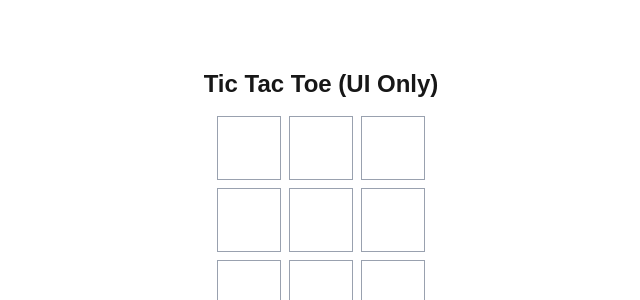
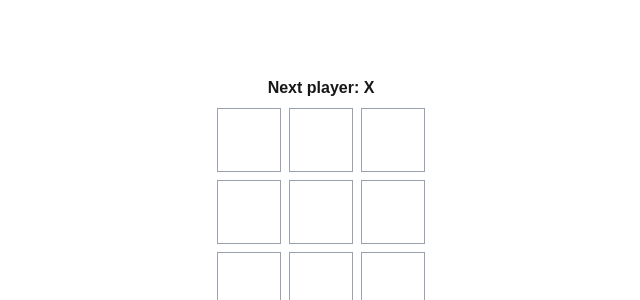
Before and after one commit to Kissu1/tic-tack-toe-next, a Next.js app: page / in a window 1280 px wide. Shown: the part 204-504 px from the top of the page, without its empty margins (319-959 px from the left). Built offline with nearby package versions, Linux system fonts and the light colour scheme.

Commit message:
Add turn based logic

```diff
--- a/src/app/page.tsx
+++ b/src/app/page.tsx
@@ -1,6 +1,6 @@
 'use client';
 
-import Game from '@/components/game';
+import Game from '@/components/Game';
 
 export default function Page() {
   return (
--- a/src/components/game.tsx
+++ b/src/components/game.tsx
@@ -1,22 +1,29 @@
 'use client';
 
 import { useState } from 'react';
-import Board from './gameBoard';
+import Board from './GameBoard';
 import type { BoardState } from '../types';
 
 export default function Game() {
-  const [squares, setSquares] = useState<BoardState>(Array(9).fill(null));
+  const [history, setHistory] = useState<BoardState[]>([Array(9).fill(null)]);
+  const [currentMove, setCurrentMove] = useState(0);
 
-  function handlePlay(i: number) {
-    const nextSquares = squares.slice();
-    nextSquares[i] = 'X'; // placeholder, always X for now
-    setSquares(nextSquares);
+  const xIsNext = currentMove % 2 === 0;
+  const currentSquares = history[currentMove];
+
+  function handlePlay(nextSquares: BoardState) {
+    const nextHistory = [...history.slice(0, currentMove + 1), nextSquares];
+    setHistory(nextHistory);
+    setCurrentMove(nextHistory.length - 1);
   }
 
   return (
-    <div className="flex flex-col items-center gap-4 p-4">
-      <h1 className="text-2xl font-bold">Tic Tac Toe (UI Only)</h1>
-      <Board squares={squares} onPlay={handlePlay} />
+    <div className="flex flex-col items-center gap-6 p-4">
+      <Board
+        squares={currentSquares}
+        xIsNext={xIsNext}
+        onPlay={handlePlay}
+      />
     </div>
   );
 }
--- a/src/components/gameBoard.tsx
+++ b/src/components/gameBoard.tsx
@@ -1,16 +1,27 @@
 import Square from './Square';
-import type { BoardProps } from '../types';
+import type { BoardProps, BoardState } from '../types';
 
-export default function Board({ squares, onPlay }: BoardProps) {
+export default function Board({ squares, xIsNext, onPlay }: BoardProps) {
+  function handleClick(i: number) {
+    if (squares[i]) return;
+
+    const nextSquares: BoardState = squares.slice();
+    nextSquares[i] = xIsNext ? 'X' : 'O';
+    onPlay(nextSquares);
+  }
+
   return (
+    <div className="flex flex-col gap-2 items-center">
+      <div className="font-semibold">Next player: {xIsNext ? 'X' : 'O'}</div>
       <div className="grid grid-cols-3 gap-2">
         {squares.map((value, idx) => (
           <Square
             key={idx}
             value={value}
-          onSquareClick={() => onPlay(idx)}
+            onSquareClick={() => handleClick(idx)}
           />
         ))}
       </div>
+    </div>
   );
 }
--- a/src/types.ts
+++ b/src/types.ts
@@ -9,5 +9,6 @@ export interface SquareProps {
 
 export interface BoardProps {
   squares: BoardState;
-  onPlay: (i: number) => void;
+  xIsNext: boolean;
+  onPlay: (nextSquares: BoardState) => void;
 }
```
Lines whose indentation alone changed are shown as unchanged.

#### [Requirement]
Copy out all lines above that include the string "function".

#### [Finished task]
 export default function Page() {
 export default function Game() {
-  function handlePlay(i: number) {
+  function handlePlay(nextSquares: BoardState) {
-export default function Board({ squares, onPlay }: BoardProps) {
+export default function Board({ squares, xIsNext, onPlay }: BoardProps) {
+  function handleClick(i: number) {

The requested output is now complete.